“My speech seems too long and a bit strange but tradition needs to be respected. My two friends Frank and Renzo explained to me that every year they have to check and approve the acceptance speech of the laureate. They cancelled part, modified and added others but I appreciate that they kept some of my original ideas ...”
As 2008’s laureate I would like to thank you, Mrs. Cindy Pritzker, for your warmth in welcoming me to the foundation you created with your husband Jay Pritzker. I would also like to thank you Margot and Tom Pritzker for the Foundation that has allowed architecture to take its luminous place in today’s culture.
Thank you to the members of the jury for acknowledging, or rather identifying me, and for understanding that, behind the man with a hundred different faces—there is only one architect. I would like to thank Frank Gehry for always putting forward and supporting my candidacy too early and for too long, and for being eventually proven right today. Many thanks to all of you for attending the thirty-year anniversary celebrations, here in Washington.
Well, here I am before you tonight. I know why: let’s make it clear: I am mad, mad about architecture ... But, I suspect many of my friends and heroes who have preceded me on this stage suffer from the same affliction. But me, I am here by mistake. My parents, both teachers wanted me to become a teacher. I wanted to be a visual artist, a painter. My parents were against this, considering it too risky. A compromise was called for: I began studying architecture at l’Ecole des Beaux Arts with the intention to go back to visual arts as soon as possible ... but passion came in the way. Very early on, I started working for Claude Parent and Paul Virilio, the former enthralled me, and the latter enrolled me. I became an architect. It is the reason why I am here tonight. My father is a doctor in history and geography, and lives with my mother in the Perigord region of France. They taught me to look, to read, to think and to express what I think. I am grateful to them for my presence here tonight, as much as I am indebted to them for my ability to question teaching at the Beaux Arts, and projects with no sense of context. It was because of them that I criticized international style, and the first universal models that were imposed on cities across the main continents. And they are also the reason why I handed in a typewritten architectural project instead of the large drawings expected of me, and stayed for six months more at the school.
That is also why I was curious enough to start reading Michel Foucault. He is probably “the greatest skeptic of our times,” believing only in the truth that lies in myriad historical facts, not in ideologies. «The theorist of dispersion and singularity», an empirical anthropologist, his work is rooted in critique. Thank you Michel Foucault, you are also a reason why I am here tonight. It is also because of you that, towards the end of the seventies, I exposed ideologies in architecture with a capital A as irrelevant, and wrote the text The future of architecture is not Architectural. It denied the idea that architecture was an autonomous discipline, and asserted the need to look outside the architectural field for the future of architecture. That is why I am here tonight, to hear from the jury that I may have contributed to the widening of this field.

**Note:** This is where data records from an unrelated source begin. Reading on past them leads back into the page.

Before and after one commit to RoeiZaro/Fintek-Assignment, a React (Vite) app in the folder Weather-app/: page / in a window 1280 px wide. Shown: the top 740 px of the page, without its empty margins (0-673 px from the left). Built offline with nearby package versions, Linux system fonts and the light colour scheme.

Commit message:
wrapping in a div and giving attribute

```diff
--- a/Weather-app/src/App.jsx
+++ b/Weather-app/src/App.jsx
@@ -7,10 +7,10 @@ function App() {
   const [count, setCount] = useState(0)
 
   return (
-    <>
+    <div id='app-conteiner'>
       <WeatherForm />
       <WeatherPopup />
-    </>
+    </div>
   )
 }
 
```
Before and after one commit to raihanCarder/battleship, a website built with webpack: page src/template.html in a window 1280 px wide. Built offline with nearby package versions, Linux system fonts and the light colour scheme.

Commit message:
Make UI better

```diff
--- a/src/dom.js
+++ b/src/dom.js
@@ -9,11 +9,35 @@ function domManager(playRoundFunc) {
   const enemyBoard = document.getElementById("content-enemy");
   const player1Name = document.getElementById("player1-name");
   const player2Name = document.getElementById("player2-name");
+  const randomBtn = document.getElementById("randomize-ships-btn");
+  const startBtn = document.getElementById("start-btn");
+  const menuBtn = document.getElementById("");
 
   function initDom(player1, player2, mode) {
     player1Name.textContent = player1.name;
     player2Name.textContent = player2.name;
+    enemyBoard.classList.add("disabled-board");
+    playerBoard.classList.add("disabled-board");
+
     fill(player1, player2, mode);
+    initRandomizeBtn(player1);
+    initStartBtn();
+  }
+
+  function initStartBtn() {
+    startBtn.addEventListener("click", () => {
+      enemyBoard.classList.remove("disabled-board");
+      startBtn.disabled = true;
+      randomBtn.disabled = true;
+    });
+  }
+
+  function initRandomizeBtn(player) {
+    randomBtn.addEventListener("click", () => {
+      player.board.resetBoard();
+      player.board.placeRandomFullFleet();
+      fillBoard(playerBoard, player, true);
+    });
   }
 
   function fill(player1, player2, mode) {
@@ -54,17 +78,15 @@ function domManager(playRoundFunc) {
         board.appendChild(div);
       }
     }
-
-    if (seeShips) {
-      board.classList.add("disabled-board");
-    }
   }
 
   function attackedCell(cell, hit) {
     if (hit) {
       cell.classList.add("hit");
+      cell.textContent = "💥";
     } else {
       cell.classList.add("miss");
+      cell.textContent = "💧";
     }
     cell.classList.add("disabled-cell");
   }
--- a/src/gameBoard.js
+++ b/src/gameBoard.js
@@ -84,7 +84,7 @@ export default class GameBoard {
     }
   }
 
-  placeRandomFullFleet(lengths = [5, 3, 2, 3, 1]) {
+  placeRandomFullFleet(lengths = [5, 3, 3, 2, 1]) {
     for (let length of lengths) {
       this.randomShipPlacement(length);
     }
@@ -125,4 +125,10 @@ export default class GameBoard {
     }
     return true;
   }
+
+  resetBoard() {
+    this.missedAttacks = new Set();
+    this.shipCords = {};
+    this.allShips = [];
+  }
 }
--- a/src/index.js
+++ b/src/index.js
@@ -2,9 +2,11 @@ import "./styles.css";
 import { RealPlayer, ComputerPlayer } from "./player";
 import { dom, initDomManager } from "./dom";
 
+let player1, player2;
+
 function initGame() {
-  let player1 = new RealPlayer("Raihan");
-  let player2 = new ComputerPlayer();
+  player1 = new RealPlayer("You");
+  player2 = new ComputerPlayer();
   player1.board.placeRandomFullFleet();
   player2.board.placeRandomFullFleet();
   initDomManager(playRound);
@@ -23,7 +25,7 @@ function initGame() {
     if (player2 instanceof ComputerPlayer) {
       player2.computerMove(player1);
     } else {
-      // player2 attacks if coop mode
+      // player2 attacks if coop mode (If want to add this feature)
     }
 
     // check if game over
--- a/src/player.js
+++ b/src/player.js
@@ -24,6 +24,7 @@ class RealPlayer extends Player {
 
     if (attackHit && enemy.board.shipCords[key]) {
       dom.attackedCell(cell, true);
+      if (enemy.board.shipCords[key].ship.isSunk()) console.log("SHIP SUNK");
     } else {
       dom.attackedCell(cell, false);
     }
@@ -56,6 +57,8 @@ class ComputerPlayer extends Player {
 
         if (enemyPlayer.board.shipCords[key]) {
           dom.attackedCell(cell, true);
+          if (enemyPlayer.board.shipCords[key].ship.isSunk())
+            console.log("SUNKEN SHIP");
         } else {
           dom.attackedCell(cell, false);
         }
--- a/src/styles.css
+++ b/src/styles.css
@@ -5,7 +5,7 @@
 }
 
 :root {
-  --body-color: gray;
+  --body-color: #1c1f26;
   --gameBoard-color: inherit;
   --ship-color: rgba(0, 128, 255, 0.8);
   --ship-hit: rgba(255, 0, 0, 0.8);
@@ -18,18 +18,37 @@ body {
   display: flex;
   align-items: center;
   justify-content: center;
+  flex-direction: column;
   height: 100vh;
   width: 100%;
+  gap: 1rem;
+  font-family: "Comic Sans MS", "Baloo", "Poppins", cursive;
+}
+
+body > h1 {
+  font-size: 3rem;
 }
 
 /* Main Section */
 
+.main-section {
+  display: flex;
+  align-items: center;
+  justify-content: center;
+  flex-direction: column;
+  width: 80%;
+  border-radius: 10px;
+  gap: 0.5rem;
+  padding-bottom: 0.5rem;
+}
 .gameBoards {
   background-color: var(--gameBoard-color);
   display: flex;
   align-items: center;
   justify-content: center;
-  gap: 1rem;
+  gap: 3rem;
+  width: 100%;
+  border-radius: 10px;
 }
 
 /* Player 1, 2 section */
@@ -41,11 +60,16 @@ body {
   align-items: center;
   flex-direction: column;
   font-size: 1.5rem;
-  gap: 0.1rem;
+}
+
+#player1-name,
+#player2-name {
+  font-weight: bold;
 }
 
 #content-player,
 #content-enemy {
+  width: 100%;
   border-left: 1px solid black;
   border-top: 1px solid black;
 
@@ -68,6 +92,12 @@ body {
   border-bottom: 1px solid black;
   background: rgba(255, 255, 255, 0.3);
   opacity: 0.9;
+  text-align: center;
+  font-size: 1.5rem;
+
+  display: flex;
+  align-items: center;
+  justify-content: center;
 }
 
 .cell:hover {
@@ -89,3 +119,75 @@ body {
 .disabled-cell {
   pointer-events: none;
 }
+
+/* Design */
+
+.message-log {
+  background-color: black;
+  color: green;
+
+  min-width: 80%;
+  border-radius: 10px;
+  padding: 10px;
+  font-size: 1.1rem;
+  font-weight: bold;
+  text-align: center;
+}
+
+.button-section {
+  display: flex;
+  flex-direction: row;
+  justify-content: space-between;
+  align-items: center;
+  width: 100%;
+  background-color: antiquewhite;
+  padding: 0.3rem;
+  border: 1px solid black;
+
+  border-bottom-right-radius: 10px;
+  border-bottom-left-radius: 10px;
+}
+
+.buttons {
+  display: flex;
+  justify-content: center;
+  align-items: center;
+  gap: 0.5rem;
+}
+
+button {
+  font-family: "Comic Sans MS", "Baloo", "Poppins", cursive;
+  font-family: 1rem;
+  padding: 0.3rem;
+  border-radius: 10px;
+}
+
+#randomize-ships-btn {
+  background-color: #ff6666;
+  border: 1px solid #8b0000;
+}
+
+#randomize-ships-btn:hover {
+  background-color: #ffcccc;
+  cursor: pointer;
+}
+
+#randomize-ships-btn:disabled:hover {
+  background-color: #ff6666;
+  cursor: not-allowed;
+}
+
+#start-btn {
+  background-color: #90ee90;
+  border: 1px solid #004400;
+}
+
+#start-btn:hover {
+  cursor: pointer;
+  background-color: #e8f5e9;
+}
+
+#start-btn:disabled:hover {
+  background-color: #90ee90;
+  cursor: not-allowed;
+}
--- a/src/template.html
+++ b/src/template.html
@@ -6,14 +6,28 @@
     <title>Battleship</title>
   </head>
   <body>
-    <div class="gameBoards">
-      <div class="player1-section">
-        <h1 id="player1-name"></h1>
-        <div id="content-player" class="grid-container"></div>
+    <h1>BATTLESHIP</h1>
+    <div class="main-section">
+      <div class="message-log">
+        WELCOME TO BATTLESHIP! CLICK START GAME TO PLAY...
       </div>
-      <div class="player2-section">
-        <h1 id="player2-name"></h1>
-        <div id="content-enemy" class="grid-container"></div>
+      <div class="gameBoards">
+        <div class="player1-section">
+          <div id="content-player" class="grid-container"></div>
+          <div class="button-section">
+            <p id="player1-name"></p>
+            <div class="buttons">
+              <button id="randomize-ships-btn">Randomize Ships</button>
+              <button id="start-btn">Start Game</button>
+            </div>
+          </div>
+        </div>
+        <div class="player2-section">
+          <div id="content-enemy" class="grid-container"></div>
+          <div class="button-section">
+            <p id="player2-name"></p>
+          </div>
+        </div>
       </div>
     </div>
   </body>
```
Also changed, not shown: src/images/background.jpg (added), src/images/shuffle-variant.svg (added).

I completed many projects at that time, lost many competitions, and used each project to draw up formative rules; I listed what should be done, and I listed what should not be done. The best way to resolve contradictions might be brainstorming meetings. I decided to surround myself with advisers: Jacques Le Marquet, stage-designer and author, Olivier Boissière, architecture critic and writer, Hubert Tonka, philosopher and publisher and José Miguel Iribas, sociologist. Thanks to these teams, these advisers, difficult syntheses came to life; my projects followed one after the other, always different. In no way they were the same: the method in itself calls for singularity. Thanks to them, my advisers.
It is because no two projects have resembled one another, and never will do, that I am here tonight. For each project, each achievement, I looked at the poetics of the situation. I read Gilles Deleuze, and tried to determine—through displacement—what a concept in architecture would be. I met with Jean Baudrillard and, fatally, did come across the pitfalls of fatality. In the early nineties, I gave a lecture at the Pompidou centre, “After the architectural mists have cleared”. It acknowledged the necessary acceptance of urban chaos on a planetary scale, the scale of the nebulous urban sprawl, that new historical and geographical layer encompassing the area around cities. It was the discovery of a new poetics for tracks, punctuated landscapes, networks and lights. It was a time of friendship with Wim Wenders, the realization that architecture, whatever the scale, could only, from then onwards, be modification, mutation. I now think in terms of the planet as a whole. I combine an outside and an inside perspective on the cities I work in. That is why I am here tonight.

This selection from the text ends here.